ABC: Five ways you’re being fooled by fake stories online

Sign into any social media platform and you’re immediately bombarded by endless feeds full of links to news stories, often accompanied by breathless comments or rants, each jostling for a precious sliver of your attention.

Throw in the fact that fake news spreads faster online than the truth and it can be hard to quickly and accurately discern what’s real from the hoaxes.

So don’t believe everything you read — or see or hear. Here are a few common ways you’re getting conned while scrolling through your social media feed.

Nearly seven hours of video is uploaded to YouTube every second. Some 95 million photos and videos are shared on Instagram every day.

This provides an incredibly rich source of material that can be wrongfully repurposed and quickly become viral.

In our first category, out-of-date or out-of-context content isn’t manipulated or edited, but is presented inaccurately.

Visual Social Media Lab study found about 30 per cent of problematic photos online are actually real photos presented out of context.

For instance, during the Thai cave rescue operation this year, a clip showing a cave diver negotiating extremely narrow twists and turns made the rounds on social media.

Continue here:


… and finally, literal fake news

This is a separate category based on intention.

Rather than focusing on humour or marketing, “classic” fake news organisations aim to run, via social media, disinformation campaigns.

One of the best-known conspiracy theory websites was InfoWars, which had a vast audience before it was shut down on all the major social media platforms.

Managed by far-right conspiracy theorist Alex Jones, InfoWars pushed harmful stories claiming the Sandy Hook Elementary School shooting and Boston Marathon bombing were hoaxes with crisis actors.

Others organisations and websites also run fake news campaigns, sometimes for revenue brought from click-ads and sometimes for political purposes.

So how can I find out what’s real and what’s not?

Some of the worst perpetrators for spreading fake stories are aggregator accounts.

Their goal is to generate as many clicks and shares as possible and accuracy isn’t a high priority.

So if you see something that looks a bit fishy, try searching for exact phrasing or keywords in the story— particularly location — and see if anyone’s already debunked it.

Chances are, if it’s been around long enough, someone has.

For instance, if you were to take the internet on its word, a man named Sam Hyde has been responsible for almost every mass shooting in the United States.

But Hyde is a comedian.
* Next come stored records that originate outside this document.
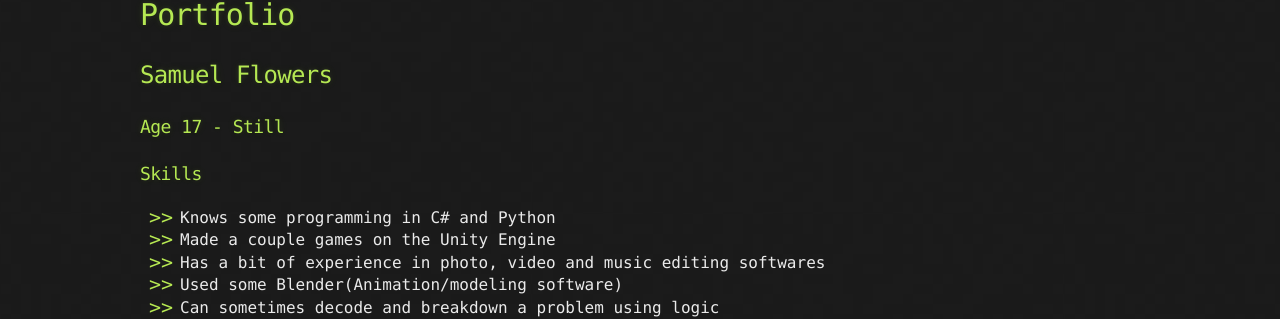
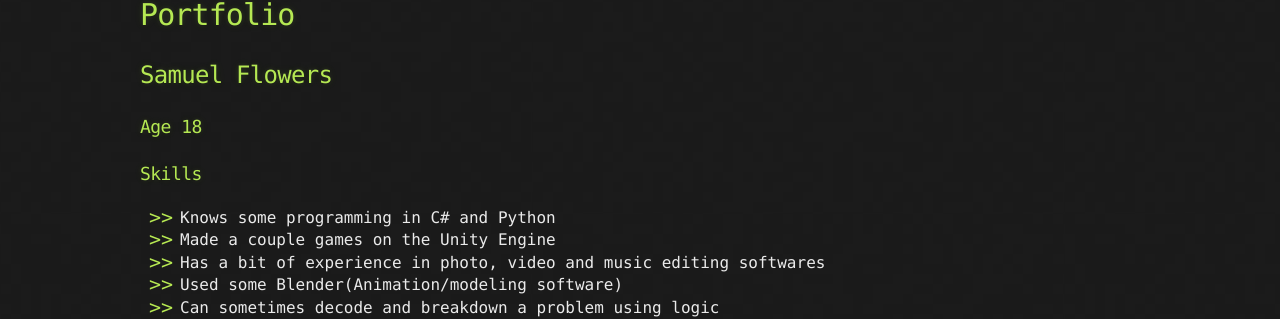
Before and after one commit to Sam2471/portfolio, a Jekyll site: the page built from index.md, in a window 1280 px wide. Shown: the part 319-638 px from the top of the page. Built offline with Jekyll 4.4.1, drawn with Linux system fonts in a browser that asks for light colours; our own code applies the rules of GitHub Pages for plain Markdown files; the repository's description, which GitHub fills in, is left out.

Commit message:
Update index.md

```diff
--- a/index.md
+++ b/index.md
@@ -1,6 +1,6 @@
 # Portfolio
 ## Samuel Flowers
-### Age 17 - Still
+### Age 18
 
 ### Skills
 - Knows some programming in C# and Python
```
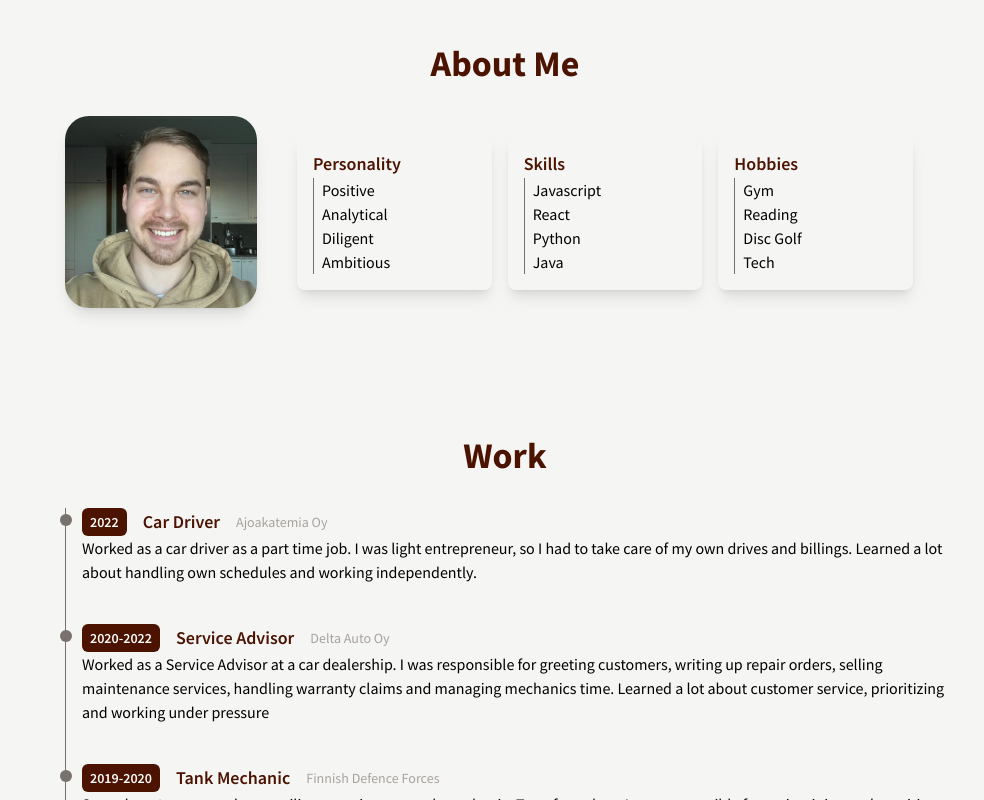
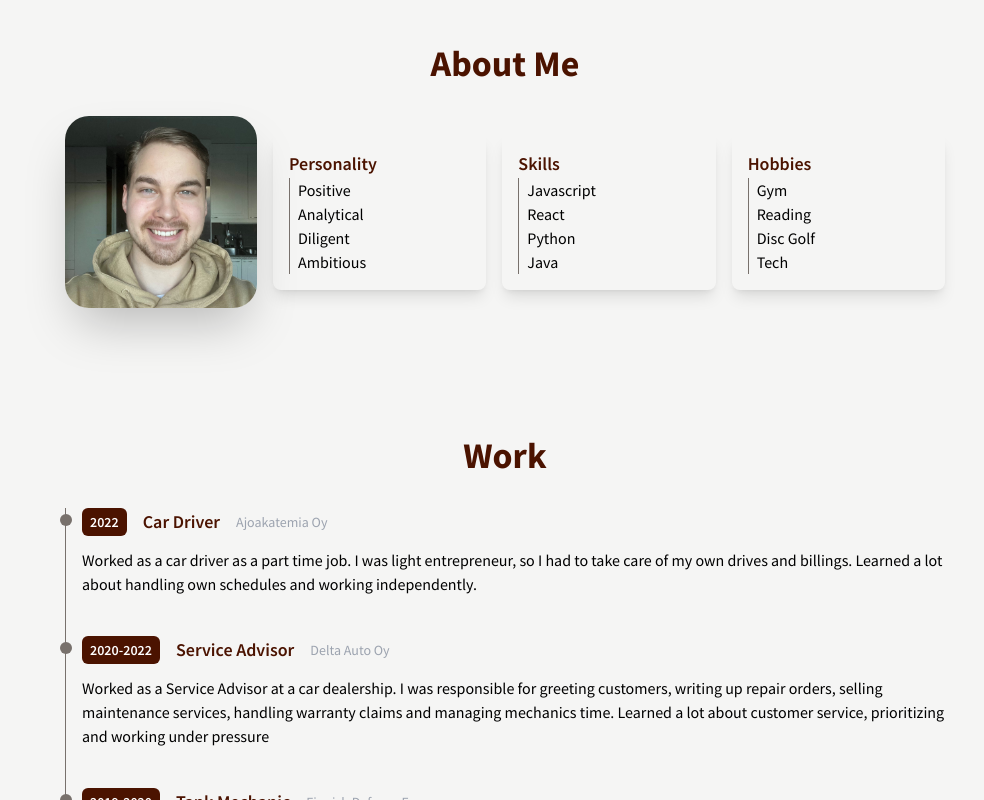
Before and after one commit to Luukalindgren/Portfolio, a React (Vite) app in the folder client/: page / in a window 1280 px wide. Shown: the part 820-1620 px from the top of the page, without its empty margins (135-1119 px from the left). Built offline with nearby package versions, Linux system fonts and the light colour scheme.

Commit message:
Styling tweaks

```diff
--- a/client/src/App.jsx
+++ b/client/src/App.jsx
@@ -9,7 +9,7 @@ import Footer from './components/Footer'
 // TODO:
 // DONE (without animation) Add self portrait and some animated circle around it
 // DONE Add section for skills, education, and other stuff about me
-// - Make pop-up for
+// - Make pop-up for sending email (succesfull and error)
 // - Change domain to luuka.software (take it from kisakalenteri project)
 // DONE Make repetetive Tailwind classes into components
 // DONE Make contact form work, maybe change it to email link
--- a/client/src/components/About.jsx
+++ b/client/src/components/About.jsx
@@ -7,11 +7,11 @@ const About = () => {
       <h2>About Me</h2>
       <div className="flex gap-2 flex-block">
         <img
-          className="w-48 h-48 m-auto shadow-lg rounded-3xl"
+          className="w-48 h-48 m-auto shadow-2xl rounded-3xl"
           src={IMG_0549_lowres}
           alt="Profile Picture"
         />
-        <div className="grid flex-auto gap-4 m-auto sm:grid-cols-3 sm:pl-2 md:px-8">
+        <div className="grid flex-auto gap-4 m-auto sm:grid-cols-3 sm:pl-2">
           <div>
             <ol className="about-list">
               <h3 className="text-lg font-semibold text-[#4B1300]">
--- a/client/src/components/Footer.jsx
+++ b/client/src/components/Footer.jsx
@@ -6,7 +6,7 @@ const Footer = () => {
       id="footer"
       className="w-full p-4 py-16 m-auto md:px-20 bg-stone-200"
     >
-      <p className="text-center text-stone-500">© 2023 Luuka Lindgren</p>
+      <p className="text-center text-gray-400">© 2023 Luuka Lindgren</p>
     </div>
   );
 };
--- a/client/src/components/Sidenav.jsx
+++ b/client/src/components/Sidenav.jsx
@@ -68,7 +68,7 @@ const Sidenav = () => {
       ) : (
         ""
       )}
-      <div className="md:block hidden fixed top-[35%] z-10">
+      <div className="md:block hidden fixed top-[30%] z-10">
         <div className="flex flex-col">
           <a
             href="#main"
--- a/client/src/components/WorkItem.jsx
+++ b/client/src/components/WorkItem.jsx
@@ -2,19 +2,19 @@ import React from "react";
 
 const WorkItem = ({ title, company, year, duration, description }) => {
   return (
-    <ol className="flex flex-col md:flex-row relative border-l border-stone-500">
+    <ol className="relative flex flex-col border-l md:flex-row border-stone-500">
       <li className="mb-10 ml-4 ">
         <div className="absolute w-3 h-3 bg-stone-500 rounded-full mt-1.5 -left-1.5 border-white" />
-        <p className="flex flex-wrap gap-4 flex-row items-center justify-start text-xs md:text-sm">
+        <p className="flex flex-row flex-wrap items-center justify-start gap-4 text-xs md:text-sm">
           <span className="inline-block px-2 py-1 font-semibold text-white bg-[#4B1300] rounded-md">
             {year}
           </span>
           <span className="text-lg font-semibold text-[#4B1300]">{title}</span>
-          <span className="my-1 text-sm font-normal leading-none text-stone-400">
+          <span className="my-1 text-sm font-normal leading-none text-gray-400">
             {company}
           </span>
         </p>
-        <p>{description}</p>
+        <p className="pt-3">{description}</p>
       </li>
     </ol>
   );
```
He has never been involved in a mass shooting. Still, trolls on Twitter publish his photo following every gun attack with national coverage.

Pay attention to clues like language, licence plates and road signs to nut out where the photo or video was originally taken.

Be critical of eyewitness accounts posted to social media. They may not be lying but they can be mistaken, or perhaps they only saw part of the incident.

Often after domestic attacks, witnesses will tell police they heard the perpetrator speaking Arabic; in many cases, neither the perpetrator nor the witness understand the language.

There are tools available for people that can readily debunk a fake. A quick reverse image search can tell you if a photo has been used online before, and Snopes has a database dedicated to viral content.

And while not always reliable, you might check what other readers are saying about viral content.

If a tweet attracts a large-enough audience, it will often have rebukes and debunks in replies or comments.

Finally, put more trust in information from news outlets that can confirm claims through official sources — even if they’re not completely immune to being fooled too.


oh the irony..

“Finally, put more trust in information from news outlets that can confirm claims through official sources — even if they’re not completely immune to being fooled too.”


so who do they say to put all your trust in?

“A quick reverse image search can tell you if a photo has been used online before, and Snopes has a database dedicated to viral content.”

In 1994, David and Barbara Mikkelson created an urban folklore web site that would become Snopes was an early online encyclopedia focused on urban legends, that mainly presented search results of user discussions. The site grew to encompass a wide range of subjects and became a resource to which Internet users began submitting pictures and stories of questionable veracity. According to the Mikkelsons, Snopes antedated the search engine concept where people could go to check facts by searches.

mikkelson..want to make a bet hes one of (((them)))?


~ by seeker401 on September 19, 2018.

7 Responses to “ABC: Five ways you’re being fooled by fake stories online”

  1. this:

    (deserves a separate post, imo)

  2. lol


    another fake story

    • To spur action, a coalition led by billionaire Bill Gates, former United Nations Secretary General Ban Ki-moon, and World Bank CEO Kristalina Georgieva on Tuesday launched the Global Commission on Adaptation to lessen the damage.

      conga line of assholes..

Leave a Reply

Fill in your details below or click an icon to log in: Logo

You are commenting using your account. Log Out /  Change )

Google+ photo

You are commenting using your Google+ account. Log Out /  Change )

Twitter picture

You are commenting using your Twitter account. Log Out /  Change )

Facebook photo

You are commenting using your Facebook account. Log Out /  Change )

Connecting to %s

%d bloggers like this: